For 25 years, Stephen Crowley was one of two “New York Times” (NYT) photographers stationed in Washington to cover the White House, the President, and Congress. Being a politically-minded guy since childhood, Crowley says that covering politics was never boring and in fact, it often was exciting.
He says that covering politics is a lot like shooting athletic events…there are always surprises, successes and failures. There are stars and also-rans. Each personality is different and it reflects in the pictures of them, he notes.
For example, he says Obama often attempted to appear thoughtful and Lincoln-like when cameras were around while photographing President Donald Trump is like capturing a television variety show host. He also notes that Sen. Minority Leader Chuck Schumer can hear a camera go off from 20 yards away and quickly makes his reading glasses disappear before the second frame is shot.
He says that part of his job as a photographer is to be able to “quickly organize chaos” into some type of coherent image that tells a story truthfully and accurately.
Crowley, throughout his career, has traveled the world on assignments and has taken photographs in some 40 different countries.

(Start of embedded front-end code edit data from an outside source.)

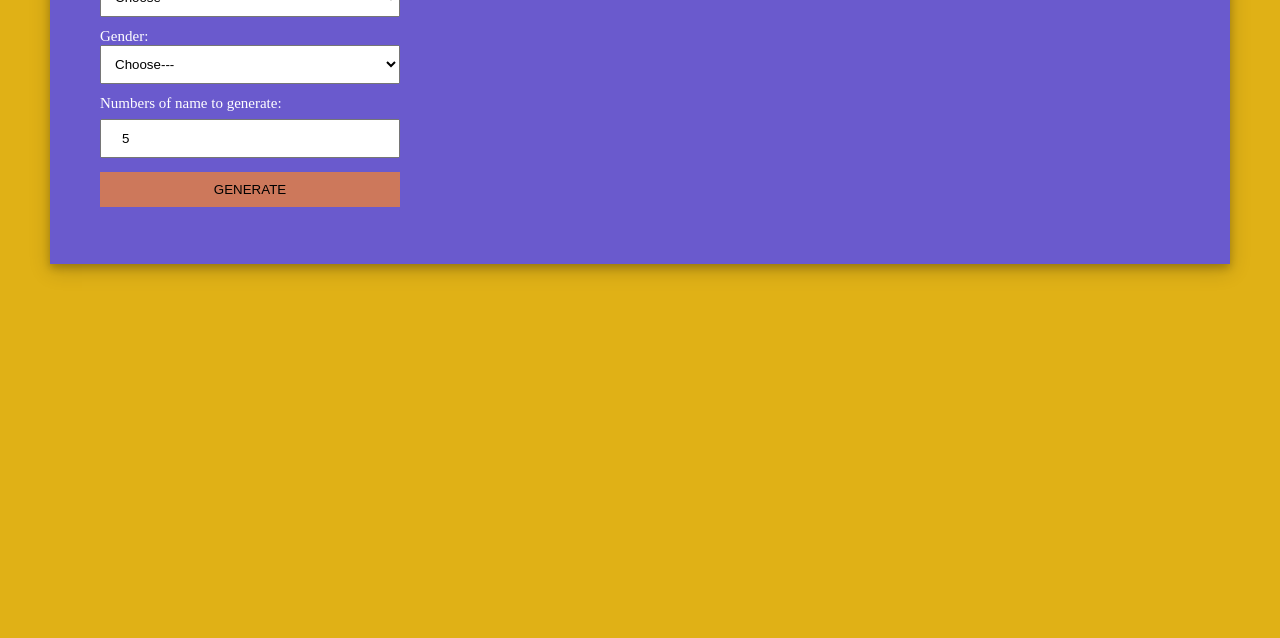
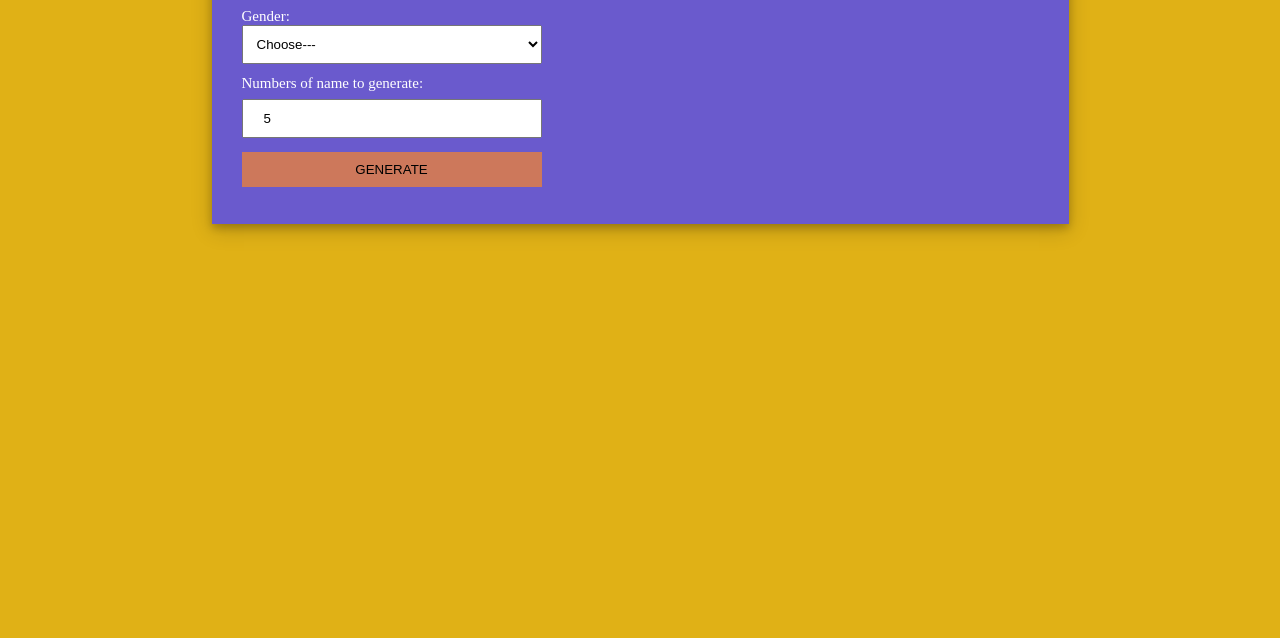
Before and after one commit to Aftabe/Name-generating-app, a plain HTML site: page index.html in a window 1280 px wide. Shown: the part 162-800 px from the top of the page. Drawn offline with Linux system fonts and the light colour scheme.

Commit message:
new css style applied

```diff
--- a/css/style.css
+++ b/css/style.css
@@ -14,10 +14,11 @@
   }
 
   .container {
-    padding: 5rem;
+    width: 857px;
+    padding: 3rem;
     background-color: #6a5acd;
     color: white;
-    margin: 5rem;
+    margin: 5rem auto;
     box-shadow: 0 4px 8px 0 rgba(0, 0, 0, 0.2), 0 6px 20px 0 rgba(0, 0, 0, 0.19);
   }
 
```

He has captured images of war, poverty, and devastation. His credo, however, in such horrendous situations, is “don’t victimize the victim.” He is careful to preserve the humanity and dignity of the person being photographed regardless of the situation.
In 2002, Crowley was named the Photographer of the Year by the White House News Photographers Association. He also was part of Pulitzer Prize winning teams at the NYT in 2001 and 2002 for “How Race is Lived in America” and his work during the war in Afghanistan.
Before arriving at the NYT, Crowley worked at “The Palm Beach Post,” the “Miami Herald” and the “Washington Times.”
He has had private showings of his work at the Library of Congress, the National Geographic Society and the Corcoran Art Museum in Washington, D.C.
The American Photo Magazine included Crowley in its list of the 100 Most Important People in Photography in 2005.